Structured diff data:

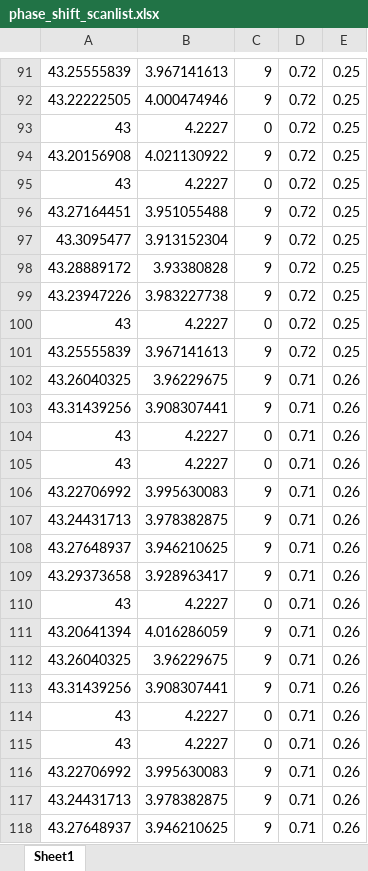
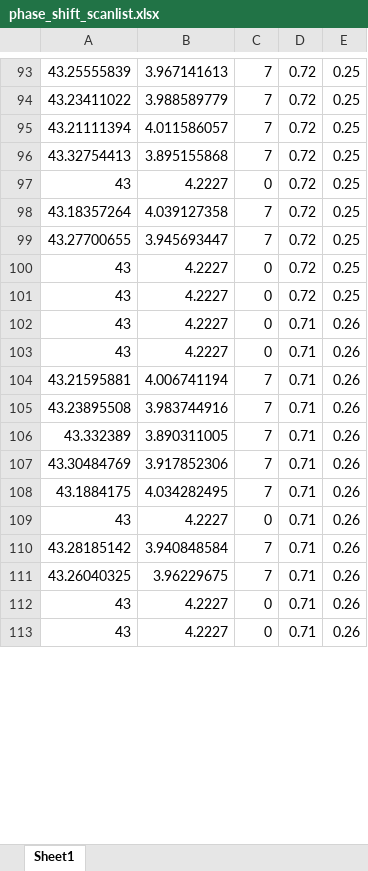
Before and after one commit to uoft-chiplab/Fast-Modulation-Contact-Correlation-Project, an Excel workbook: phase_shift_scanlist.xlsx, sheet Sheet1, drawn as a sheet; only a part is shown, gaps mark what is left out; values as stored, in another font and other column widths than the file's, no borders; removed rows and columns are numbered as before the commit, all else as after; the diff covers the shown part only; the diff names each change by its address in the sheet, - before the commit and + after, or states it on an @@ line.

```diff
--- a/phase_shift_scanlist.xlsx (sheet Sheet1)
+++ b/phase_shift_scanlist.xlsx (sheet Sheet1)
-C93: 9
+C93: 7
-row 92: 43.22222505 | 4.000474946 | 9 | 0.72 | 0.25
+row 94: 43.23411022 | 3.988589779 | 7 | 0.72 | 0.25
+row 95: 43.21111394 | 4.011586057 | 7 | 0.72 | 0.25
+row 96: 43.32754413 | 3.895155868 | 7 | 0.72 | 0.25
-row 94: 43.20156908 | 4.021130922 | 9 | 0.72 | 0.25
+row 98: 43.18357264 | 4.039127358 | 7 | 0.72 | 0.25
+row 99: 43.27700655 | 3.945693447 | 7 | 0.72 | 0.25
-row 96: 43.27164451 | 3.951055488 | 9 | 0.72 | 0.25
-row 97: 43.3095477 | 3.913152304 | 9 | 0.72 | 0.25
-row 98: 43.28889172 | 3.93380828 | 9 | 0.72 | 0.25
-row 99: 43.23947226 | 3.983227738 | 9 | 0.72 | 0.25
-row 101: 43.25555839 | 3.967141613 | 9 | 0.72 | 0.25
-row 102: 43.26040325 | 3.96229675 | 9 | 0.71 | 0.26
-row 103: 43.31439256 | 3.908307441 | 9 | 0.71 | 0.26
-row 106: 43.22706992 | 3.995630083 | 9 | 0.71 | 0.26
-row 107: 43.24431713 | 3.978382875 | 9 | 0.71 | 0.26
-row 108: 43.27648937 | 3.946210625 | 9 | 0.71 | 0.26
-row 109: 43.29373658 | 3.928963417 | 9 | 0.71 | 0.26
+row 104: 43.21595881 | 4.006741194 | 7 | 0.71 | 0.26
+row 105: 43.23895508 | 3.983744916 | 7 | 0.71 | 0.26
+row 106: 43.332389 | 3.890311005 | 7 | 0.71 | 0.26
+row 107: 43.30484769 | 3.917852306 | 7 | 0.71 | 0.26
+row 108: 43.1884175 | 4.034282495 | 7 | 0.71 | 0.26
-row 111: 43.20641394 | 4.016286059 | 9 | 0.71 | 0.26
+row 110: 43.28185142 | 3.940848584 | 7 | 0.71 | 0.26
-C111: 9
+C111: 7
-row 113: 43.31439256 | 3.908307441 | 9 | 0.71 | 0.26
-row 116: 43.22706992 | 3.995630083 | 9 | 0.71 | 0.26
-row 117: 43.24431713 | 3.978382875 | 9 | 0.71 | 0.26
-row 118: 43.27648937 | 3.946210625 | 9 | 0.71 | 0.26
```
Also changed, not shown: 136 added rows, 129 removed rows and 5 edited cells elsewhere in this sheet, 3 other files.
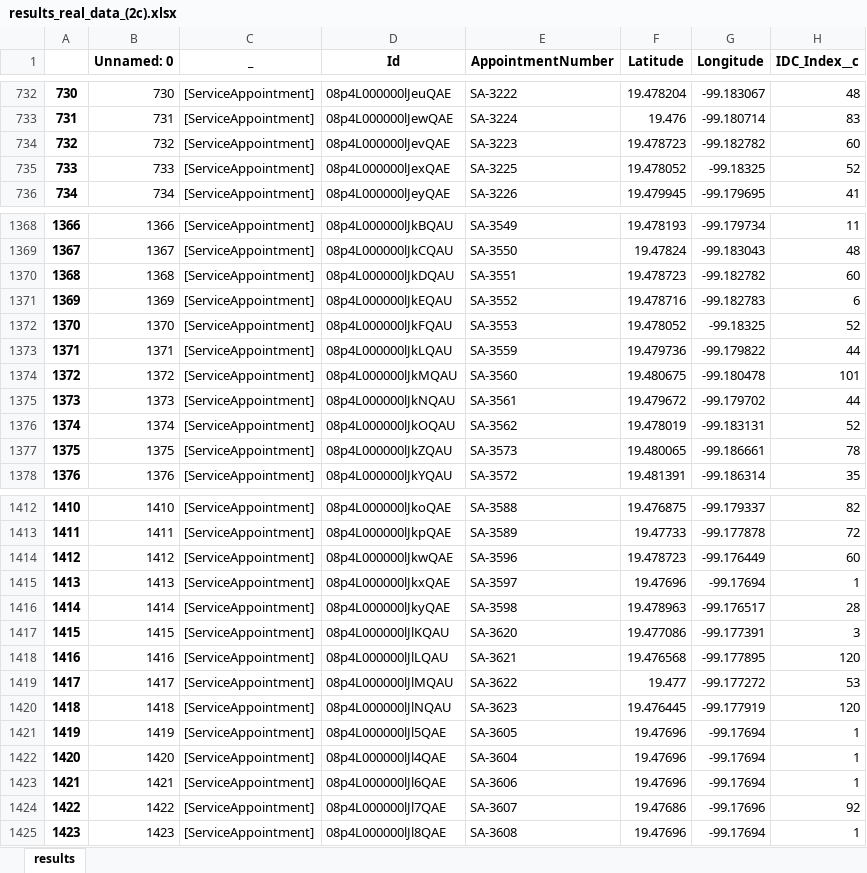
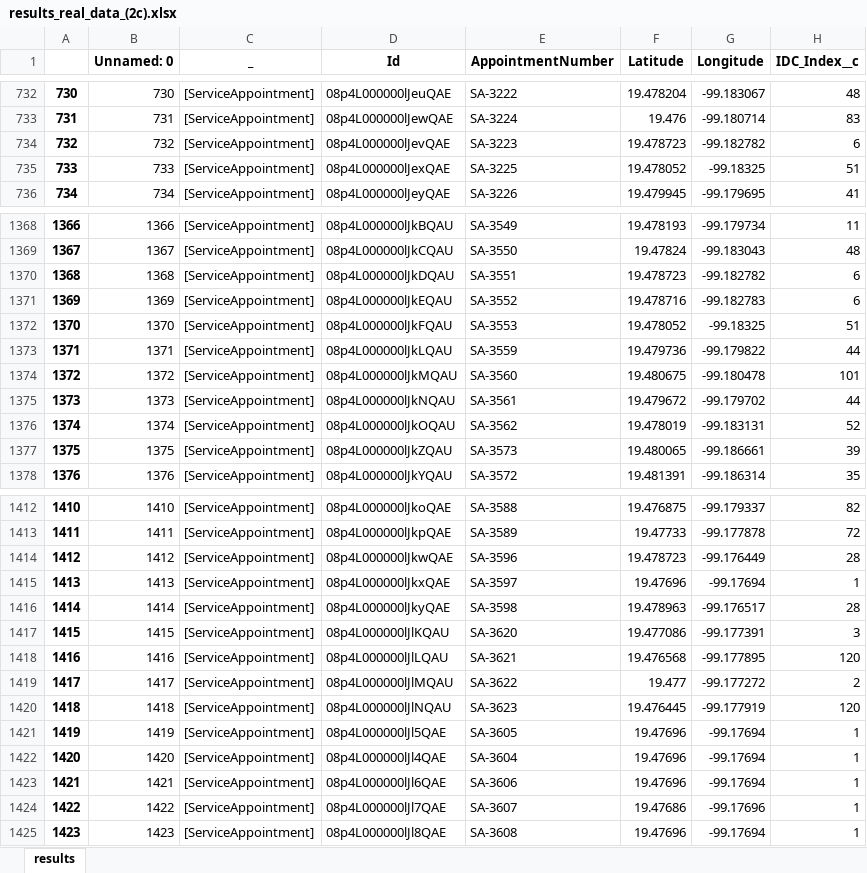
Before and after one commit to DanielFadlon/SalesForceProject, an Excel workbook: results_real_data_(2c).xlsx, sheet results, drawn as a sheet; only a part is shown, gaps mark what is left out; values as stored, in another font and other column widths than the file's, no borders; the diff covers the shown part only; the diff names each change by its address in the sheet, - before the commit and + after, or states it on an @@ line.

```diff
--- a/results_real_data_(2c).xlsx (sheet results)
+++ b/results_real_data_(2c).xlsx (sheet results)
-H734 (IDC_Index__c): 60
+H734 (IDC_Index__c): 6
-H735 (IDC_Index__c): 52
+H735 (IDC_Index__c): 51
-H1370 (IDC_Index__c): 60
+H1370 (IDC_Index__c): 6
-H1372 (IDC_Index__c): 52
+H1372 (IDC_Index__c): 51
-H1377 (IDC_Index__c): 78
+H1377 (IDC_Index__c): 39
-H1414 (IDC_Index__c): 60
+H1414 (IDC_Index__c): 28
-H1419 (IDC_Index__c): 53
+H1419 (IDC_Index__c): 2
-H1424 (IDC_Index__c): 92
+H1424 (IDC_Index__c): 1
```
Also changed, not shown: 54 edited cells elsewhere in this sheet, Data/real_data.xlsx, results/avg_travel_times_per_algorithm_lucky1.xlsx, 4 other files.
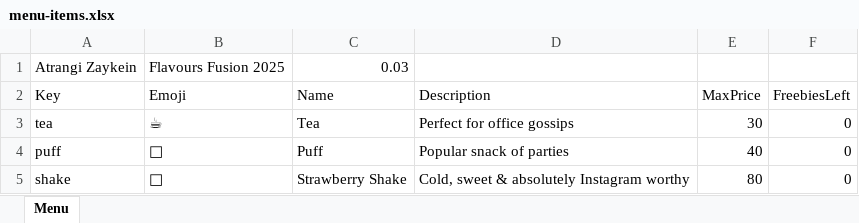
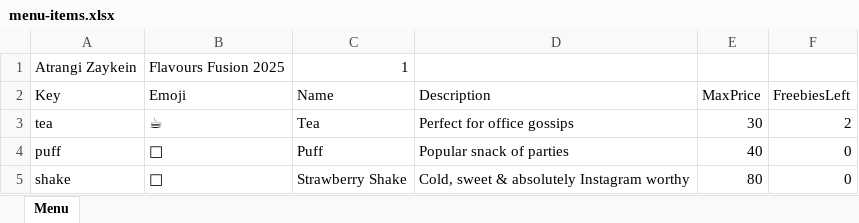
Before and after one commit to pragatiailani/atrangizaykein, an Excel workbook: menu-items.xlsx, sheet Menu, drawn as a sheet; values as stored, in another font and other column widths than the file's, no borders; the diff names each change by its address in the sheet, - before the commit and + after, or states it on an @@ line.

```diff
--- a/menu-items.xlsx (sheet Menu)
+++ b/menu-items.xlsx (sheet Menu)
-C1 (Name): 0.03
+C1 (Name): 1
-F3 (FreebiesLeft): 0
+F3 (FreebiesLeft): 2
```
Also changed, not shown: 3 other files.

**EXERCISE PROMPT**
Would you return the data exactly as written, without the pictures?

**TASK ANSWER**
Before and after one commit to uoft-chiplab/Fast-Modulation-Contact-Correlation-Project, an Excel workbook: phase_shift_scanlist.xlsx, sheet Sheet1, drawn as a sheet; only a part is shown, gaps mark what is left out; values as stored, in another font and other column widths than the file's, no borders; removed rows and columns are numbered as before the commit, all else as after; the diff covers the shown part only; the diff names each change by its address in the sheet, - before the commit and + after, or states it on an @@ line.

```diff
--- a/phase_shift_scanlist.xlsx (sheet Sheet1)
+++ b/phase_shift_scanlist.xlsx (sheet Sheet1)
-C93: 9
+C93: 7
-row 92: 43.22222505 | 4.000474946 | 9 | 0.72 | 0.25
+row 94: 43.23411022 | 3.988589779 | 7 | 0.72 | 0.25
+row 95: 43.21111394 | 4.011586057 | 7 | 0.72 | 0.25
+row 96: 43.32754413 | 3.895155868 | 7 | 0.72 | 0.25
-row 94: 43.20156908 | 4.021130922 | 9 | 0.72 | 0.25
+row 98: 43.18357264 | 4.039127358 | 7 | 0.72 | 0.25
+row 99: 43.27700655 | 3.945693447 | 7 | 0.72 | 0.25
-row 96: 43.27164451 | 3.951055488 | 9 | 0.72 | 0.25
-row 97: 43.3095477 | 3.913152304 | 9 | 0.72 | 0.25
-row 98: 43.28889172 | 3.93380828 | 9 | 0.72 | 0.25
-row 99: 43.23947226 | 3.983227738 | 9 | 0.72 | 0.25
-row 101: 43.25555839 | 3.967141613 | 9 | 0.72 | 0.25
-row 102: 43.26040325 | 3.96229675 | 9 | 0.71 | 0.26
-row 103: 43.31439256 | 3.908307441 | 9 | 0.71 | 0.26
-row 106: 43.22706992 | 3.995630083 | 9 | 0.71 | 0.26
-row 107: 43.24431713 | 3.978382875 | 9 | 0.71 | 0.26
-row 108: 43.27648937 | 3.946210625 | 9 | 0.71 | 0.26
-row 109: 43.29373658 | 3.928963417 | 9 | 0.71 | 0.26
+row 104: 43.21595881 | 4.006741194 | 7 | 0.71 | 0.26
+row 105: 43.23895508 | 3.983744916 | 7 | 0.71 | 0.26
+row 106: 43.332389 | 3.890311005 | 7 | 0.71 | 0.26
+row 107: 43.30484769 | 3.917852306 | 7 | 0.71 | 0.26
+row 108: 43.1884175 | 4.034282495 | 7 | 0.71 | 0.26
-row 111: 43.20641394 | 4.016286059 | 9 | 0.71 | 0.26
+row 110: 43.28185142 | 3.940848584 | 7 | 0.71 | 0.26
-C111: 9
+C111: 7
-row 113: 43.31439256 | 3.908307441 | 9 | 0.71 | 0.26
-row 116: 43.22706992 | 3.995630083 | 9 | 0.71 | 0.26
-row 117: 43.24431713 | 3.978382875 | 9 | 0.71 | 0.26
-row 118: 43.27648937 | 3.946210625 | 9 | 0.71 | 0.26
```
Also changed, not shown: 136 added rows, 129 removed rows and 5 edited cells elsewhere in this sheet, 3 other files.
Before and after one commit to DanielFadlon/SalesForceProject, an Excel workbook: results_real_data_(2c).xlsx, sheet results, drawn as a sheet; only a part is shown, gaps mark what is left out; values as stored, in another font and other column widths than the file's, no borders; the diff covers the shown part only; the diff names each change by its address in the sheet, - before the commit and + after, or states it on an @@ line.

```diff
--- a/results_real_data_(2c).xlsx (sheet results)
+++ b/results_real_data_(2c).xlsx (sheet results)
-H734 (IDC_Index__c): 60
+H734 (IDC_Index__c): 6
-H735 (IDC_Index__c): 52
+H735 (IDC_Index__c): 51
-H1370 (IDC_Index__c): 60
+H1370 (IDC_Index__c): 6
-H1372 (IDC_Index__c): 52
+H1372 (IDC_Index__c): 51
-H1377 (IDC_Index__c): 78
+H1377 (IDC_Index__c): 39
-H1414 (IDC_Index__c): 60
+H1414 (IDC_Index__c): 28
-H1419 (IDC_Index__c): 53
+H1419 (IDC_Index__c): 2
-H1424 (IDC_Index__c): 92
+H1424 (IDC_Index__c): 1
```
Also changed, not shown: 54 edited cells elsewhere in this sheet, Data/real_data.xlsx, results/avg_travel_times_per_algorithm_lucky1.xlsx, 4 other files.
Before and after one commit to pragatiailani/atrangizaykein, an Excel workbook: menu-items.xlsx, sheet Menu, drawn as a sheet; values as stored, in another font and other column widths than the file's, no borders; the diff names each change by its address in the sheet, - before the commit and + after, or states it on an @@ line.

```diff
--- a/menu-items.xlsx (sheet Menu)
+++ b/menu-items.xlsx (sheet Menu)
-C1 (Name): 0.03
+C1 (Name): 1
-F3 (FreebiesLeft): 0
+F3 (FreebiesLeft): 2
```
Also changed, not shown: 3 other files.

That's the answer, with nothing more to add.